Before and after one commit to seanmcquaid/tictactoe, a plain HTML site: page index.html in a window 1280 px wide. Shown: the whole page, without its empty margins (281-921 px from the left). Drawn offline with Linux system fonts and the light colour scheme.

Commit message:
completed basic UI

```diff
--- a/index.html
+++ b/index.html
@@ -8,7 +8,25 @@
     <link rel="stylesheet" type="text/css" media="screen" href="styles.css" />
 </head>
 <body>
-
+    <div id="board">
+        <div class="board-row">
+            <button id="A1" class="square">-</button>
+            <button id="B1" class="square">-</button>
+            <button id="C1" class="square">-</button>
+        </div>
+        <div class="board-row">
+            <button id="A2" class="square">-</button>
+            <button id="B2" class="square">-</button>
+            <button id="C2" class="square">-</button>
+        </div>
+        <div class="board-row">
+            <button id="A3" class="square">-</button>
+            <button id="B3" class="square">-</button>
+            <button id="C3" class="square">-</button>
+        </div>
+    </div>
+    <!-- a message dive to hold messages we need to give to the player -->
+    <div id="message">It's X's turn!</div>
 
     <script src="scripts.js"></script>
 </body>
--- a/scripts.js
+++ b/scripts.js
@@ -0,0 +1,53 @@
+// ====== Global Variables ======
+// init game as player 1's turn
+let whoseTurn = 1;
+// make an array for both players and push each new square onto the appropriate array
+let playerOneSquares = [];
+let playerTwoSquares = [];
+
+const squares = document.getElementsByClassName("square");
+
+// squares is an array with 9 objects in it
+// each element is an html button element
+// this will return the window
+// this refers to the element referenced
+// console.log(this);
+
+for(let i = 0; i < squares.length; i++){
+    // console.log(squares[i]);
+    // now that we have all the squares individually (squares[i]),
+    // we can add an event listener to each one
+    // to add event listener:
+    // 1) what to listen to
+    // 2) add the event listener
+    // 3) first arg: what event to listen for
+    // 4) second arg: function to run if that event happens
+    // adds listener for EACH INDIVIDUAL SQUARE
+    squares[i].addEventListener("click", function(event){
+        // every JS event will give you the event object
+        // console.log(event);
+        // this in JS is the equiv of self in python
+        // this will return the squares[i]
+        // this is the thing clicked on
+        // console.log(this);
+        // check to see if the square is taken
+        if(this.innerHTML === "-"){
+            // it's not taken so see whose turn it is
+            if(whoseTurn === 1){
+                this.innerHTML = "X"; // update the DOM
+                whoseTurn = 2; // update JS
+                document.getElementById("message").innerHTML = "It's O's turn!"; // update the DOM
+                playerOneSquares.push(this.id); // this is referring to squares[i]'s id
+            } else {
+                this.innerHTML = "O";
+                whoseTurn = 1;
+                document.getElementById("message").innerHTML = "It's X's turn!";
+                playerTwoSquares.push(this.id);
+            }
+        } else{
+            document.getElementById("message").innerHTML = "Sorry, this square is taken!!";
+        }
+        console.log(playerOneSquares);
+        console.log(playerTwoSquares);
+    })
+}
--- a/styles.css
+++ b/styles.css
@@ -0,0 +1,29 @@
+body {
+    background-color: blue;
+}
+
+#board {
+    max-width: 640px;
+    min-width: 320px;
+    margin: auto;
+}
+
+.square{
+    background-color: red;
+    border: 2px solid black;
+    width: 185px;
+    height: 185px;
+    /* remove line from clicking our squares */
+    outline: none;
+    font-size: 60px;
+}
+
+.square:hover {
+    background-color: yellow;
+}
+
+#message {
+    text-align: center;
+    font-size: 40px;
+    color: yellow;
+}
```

» WHAT IS EXPECTED:
Without any change, write the listing out again.

» RESPONSE BELOW:
Before and after one commit to seanmcquaid/tictactoe, a plain HTML site: page index.html in a window 1280 px wide. Shown: the whole page, without its empty margins (281-921 px from the left). Drawn offline with Linux system fonts and the light colour scheme.

Commit message:
completed basic UI

```diff
--- a/index.html
+++ b/index.html
@@ -8,7 +8,25 @@
     <link rel="stylesheet" type="text/css" media="screen" href="styles.css" />
 </head>
 <body>
-
+    <div id="board">
+        <div class="board-row">
+            <button id="A1" class="square">-</button>
+            <button id="B1" class="square">-</button>
+            <button id="C1" class="square">-</button>
+        </div>
+        <div class="board-row">
+            <button id="A2" class="square">-</button>
+            <button id="B2" class="square">-</button>
+            <button id="C2" class="square">-</button>
+        </div>
+        <div class="board-row">
+            <button id="A3" class="square">-</button>
+            <button id="B3" class="square">-</button>
+            <button id="C3" class="square">-</button>
+        </div>
+    </div>
+    <!-- a message dive to hold messages we need to give to the player -->
+    <div id="message">It's X's turn!</div>
 
     <script src="scripts.js"></script>
 </body>
--- a/scripts.js
+++ b/scripts.js
@@ -0,0 +1,53 @@
+// ====== Global Variables ======
+// init game as player 1's turn
+let whoseTurn = 1;
+// make an array for both players and push each new square onto the appropriate array
+let playerOneSquares = [];
+let playerTwoSquares = [];
+
+const squares = document.getElementsByClassName("square");
+
+// squares is an array with 9 objects in it
+// each element is an html button element
+// this will return the window
+// this refers to the element referenced
+// console.log(this);
+
+for(let i = 0; i < squares.length; i++){
+    // console.log(squares[i]);
+    // now that we have all the squares individually (squares[i]),
+    // we can add an event listener to each one
+    // to add event listener:
+    // 1) what to listen to
+    // 2) add the event listener
+    // 3) first arg: what event to listen for
+    // 4) second arg: function to run if that event happens
+    // adds listener for EACH INDIVIDUAL SQUARE
+    squares[i].addEventListener("click", function(event){
+        // every JS event will give you the event object
+        // console.log(event);
+        // this in JS is the equiv of self in python
+        // this will return the squares[i]
+        // this is the thing clicked on
+        // console.log(this);
+        // check to see if the square is taken
+        if(this.innerHTML === "-"){
+            // it's not taken so see whose turn it is
+            if(whoseTurn === 1){
+                this.innerHTML = "X"; // update the DOM
+                whoseTurn = 2; // update JS
+                document.getElementById("message").innerHTML = "It's O's turn!"; // update the DOM
+                playerOneSquares.push(this.id); // this is referring to squares[i]'s id
+            } else {
+                this.innerHTML = "O";
+                whoseTurn = 1;
+                document.getElementById("message").innerHTML = "It's X's turn!";
+                playerTwoSquares.push(this.id);
+            }
+        } else{
+            document.getElementById("message").innerHTML = "Sorry, this square is taken!!";
+        }
+        console.log(playerOneSquares);
+        console.log(playerTwoSquares);
+    })
+}
--- a/styles.css
+++ b/styles.css
@@ -0,0 +1,29 @@
+body {
+    background-color: blue;
+}
+
+#board {
+    max-width: 640px;
+    min-width: 320px;
+    margin: auto;
+}
+
+.square{
+    background-color: red;
+    border: 2px solid black;
+    width: 185px;
+    height: 185px;
+    /* remove line from clicking our squares */
+    outline: none;
+    font-size: 60px;
+}
+
+.square:hover {
+    background-color: yellow;
+}
+
+#message {
+    text-align: center;
+    font-size: 40px;
+    color: yellow;
+}
```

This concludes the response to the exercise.